Steve Jobs, co-founder and chairman of Apple, has died of cancer, aged 56. Jobs stepped down from the role of CEO in August, saying he could “no longer meet my duties and expectations”. In a statement, Apple said "Steve's brilliance, passion and energy were the source of countless innovations that enrich and improve all of our lives."
Many believe that Steve Jobs is indispensable and that without his vision, Apple will falter. First, don't expect to see any sudden failure from Apple. They have several years of new products in development and seem to have a clear strategic view with regard to iOS, the cloud and the future of the Mac product line.
So what did Jobs bring to Apple? As co-founder of Apple with Steve Wozniak, Jobs was not the electronics genius; Woz designed the Apple I and Apple II. Jobs raised the money, sold the early computers and importantly, wanted the Apple II to look beautiful, like a sleek European hi-fi rather than a ham radio kit. He also saw in the revolutionary interface of the Macintosh (inspired by a demo he saw at Xerox PARC) that computers could be easy to use.
The first Macintosh, released in 1984, was a breakthrough, but was crippled by inadequate hardware, and this – along with his mercurial management style – eventually led to Jobs' departure from Apple. I believe this was a lesson Jobs learnt well and never forgot; there must be a total synergy between hardware and software to deliver a really great user experience. He also recognised, unusually for the IT industry, that most users only care about what they can do with their tech toys, not what the specifications are. You may notice that Apple adverts always show what people can do with the hardware, and never emphasise how many gigabytes or megahertz the product has.

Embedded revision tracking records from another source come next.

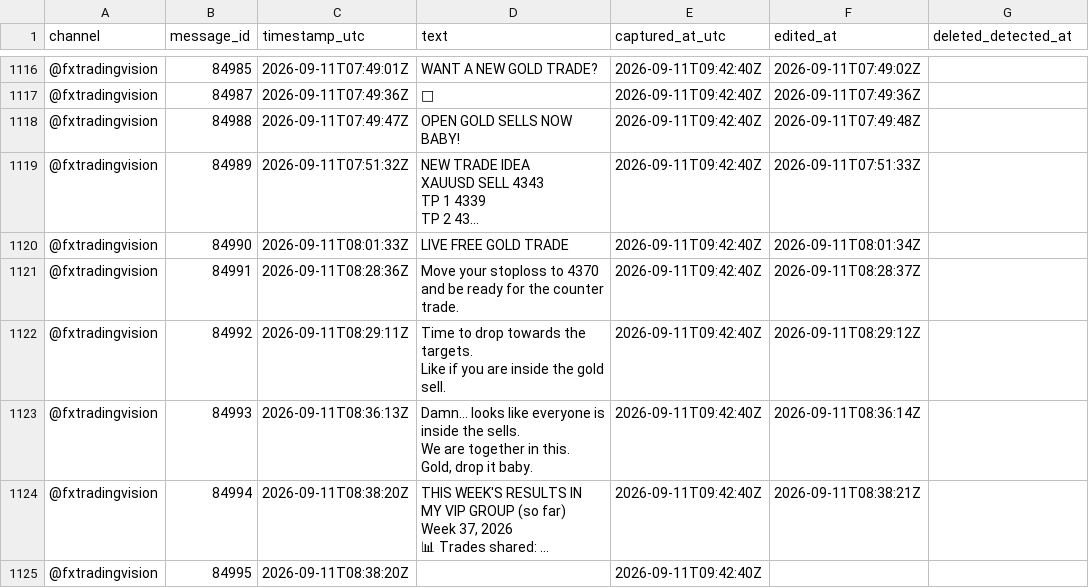
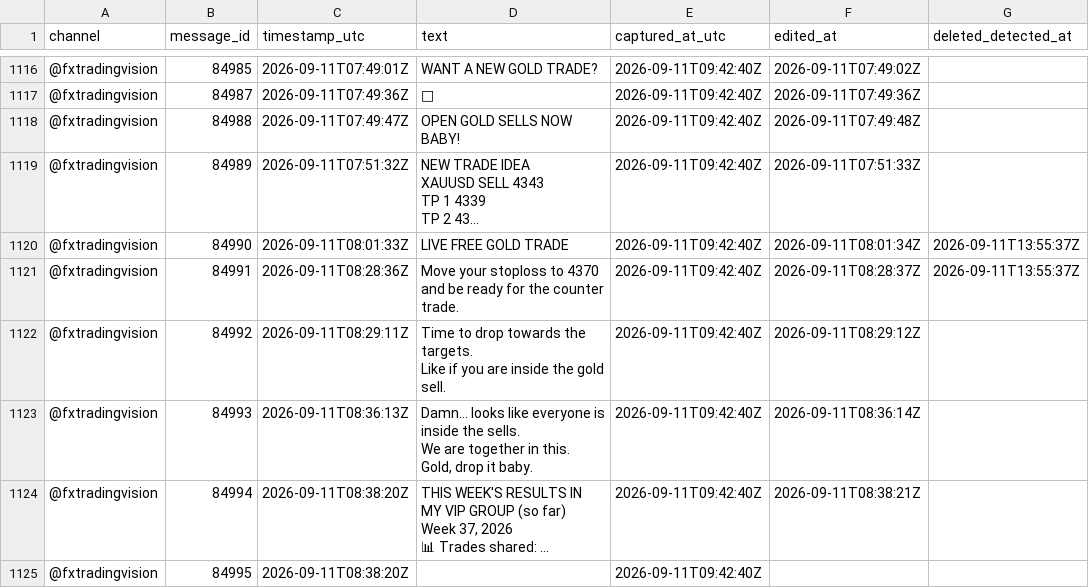
Before and after one commit to hallohallo2010-cmd/Signal-Backtesting-Ai-with-Telegram, a CSV file: raw_messages.csv, drawn as a sheet; only a part is shown, gaps mark what is left out; long unchanged cells end in …; the diff covers the shown part only; the diff names each change by its address in the sheet, - before the commit and + after, or states it on an @@ line.

```diff
--- a/raw_messages.csv
+++ b/raw_messages.csv
-G1120:G1121 (deleted_detected_at): (empty)
+G1120:G1121 (deleted_detected_at): 2026-09-11T13:55:37Z
```
Also changed, not shown: 30 added rows elsewhere in this file.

Another key to Jobs' success was his understanding of supply side logistics. As a kid Jobs worked for an electronics store in Silicon Valley, and he knew the importance of sourcing components at a good price. Once regarded as over-priced (called the "Apple Tax"), Apple's products now feature drop-dead gorgeous designs and are hard to beat on price. Almost two years after the release of the iPad, a legion of competitors have still failed to deliver a tablet with a similar spec at a lower price.
When the history of computing is written, Steve Jobs will have a significant place as somebody who put the users first, making computers both easier and sometimes a joy to use.
"Being the richest man in the cemetery doesn't matter to me ... Going to bed at night saying we've done something wonderful... that's what matters to me." - Steve Jobs
A sample chapter from my book featuring a biography of Steve Jobs is available here or from the menu above